“I want to have fun and build a fun brand. I want people to look at our YouTube videos and get a laugh, but I also want them to have a quality short that’s good for working out or just wearing around the house; one that they can wear out and make a statement,” he says. “One of my goals is to bring back the style of the early ‘80s because it’s cool.”
Thigh Huggers’ website says the company “appreciates the finer thighs in life,” a reference to those who choose to exercise in the shorts. “We believe that hard work and dedication should be shown off. Don’t skip leg day.”
The business offers a variety of prints and designs and offers clients the opportunity to design their own shorts. Liggett explains that custom shorts have been popular for sports teams and groups. Additionally, the company gives first responders and military personnel a discount.
“Our minimum order is just three, so we can do as many as someone needs,” he says, explaining that the company recently completed an order for a high school volleyball team.
He says he also is working with existing brands to create shorts for them, making Thigh Huggers both a retailer and wholesaler.
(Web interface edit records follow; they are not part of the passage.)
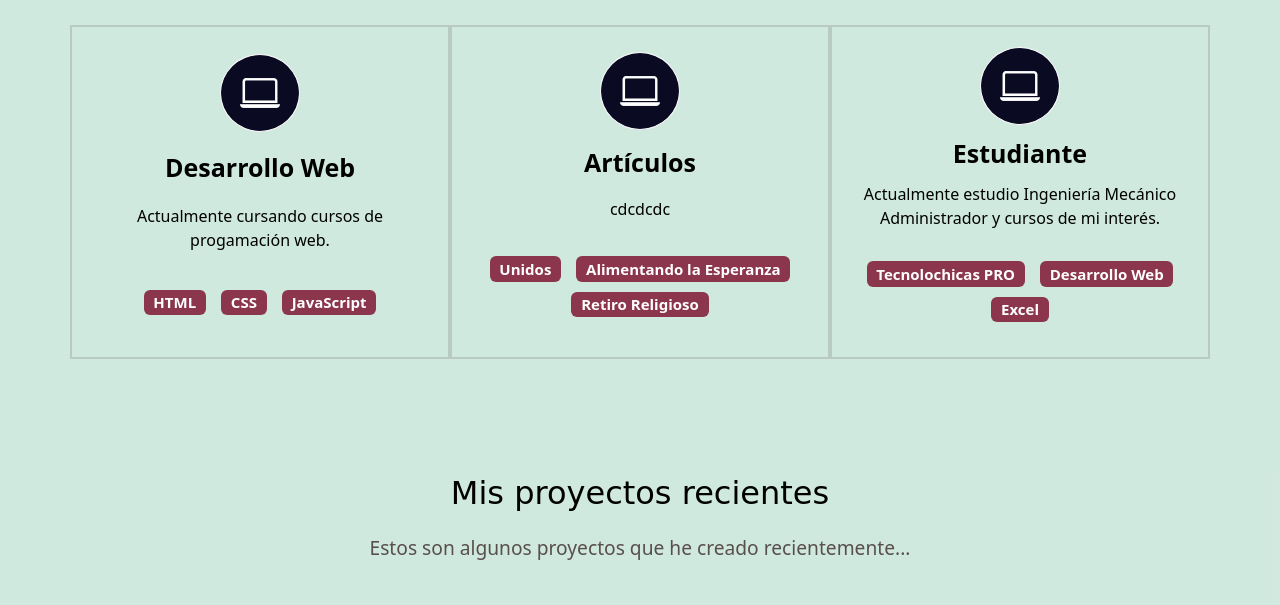
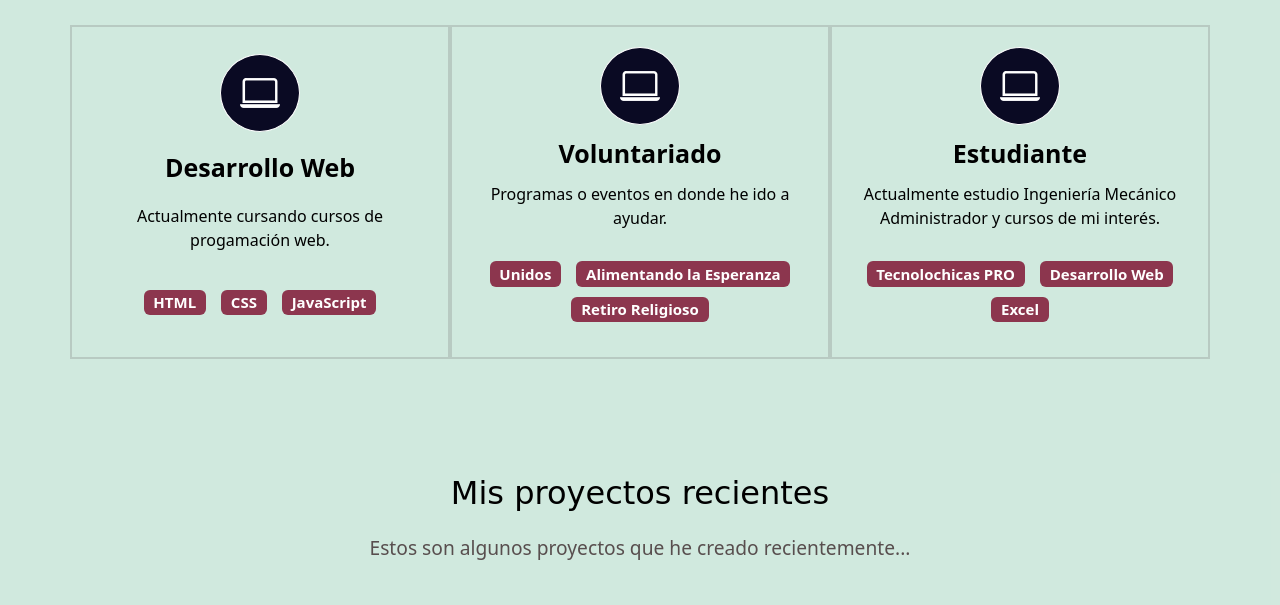
Before and after one commit to Vivianafdz/Vivianafdz.github.io, a plain HTML site: page index.html in a window 1280 px wide. Shown: the part 1560-2165 px from the top of the page. Drawn offline with nearby package versions, Linux system fonts and the light colour scheme; a web font is replaced by a local one.

Commit message:
Update index.html

```diff
--- a/index.html
+++ b/index.html
@@ -92,8 +92,8 @@
           <!-- Voluntariado -->
           <div class="columna col-12 col-md-4">
             <i class="bi bi-laptop"></i>
-            <p class="experiencia-titulo">Artículos</p>
-            <p>cdcdcdc</p>
+            <p class="experiencia-titulo">Voluntariado</p>
+            <p>Programas o eventos en donde he ido a ayudar.</p>
             <div class="badges-contenedor">
               <span class="badge">Unidos</span>
               <span class="badge">Alimentando la Esperanza</span>
```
Liggett says he is embracing life as an entrepreneur.
“Honestly, I didn’t know much about clothing, but I always like to tell people that the resources are out there to learn,” he explains. “This has taken off a lot faster than I was expecting.”
He continues, “I’m very excited about this and I I just want to keep on going with it and have fun. I want to grow this as much as possible and keep learning. My overall goal is to help other people be able to start their own businesses, too. I’m going to learn as much as I can and then give that knowledge out. It’s good to get out there and try to accomplish goals.”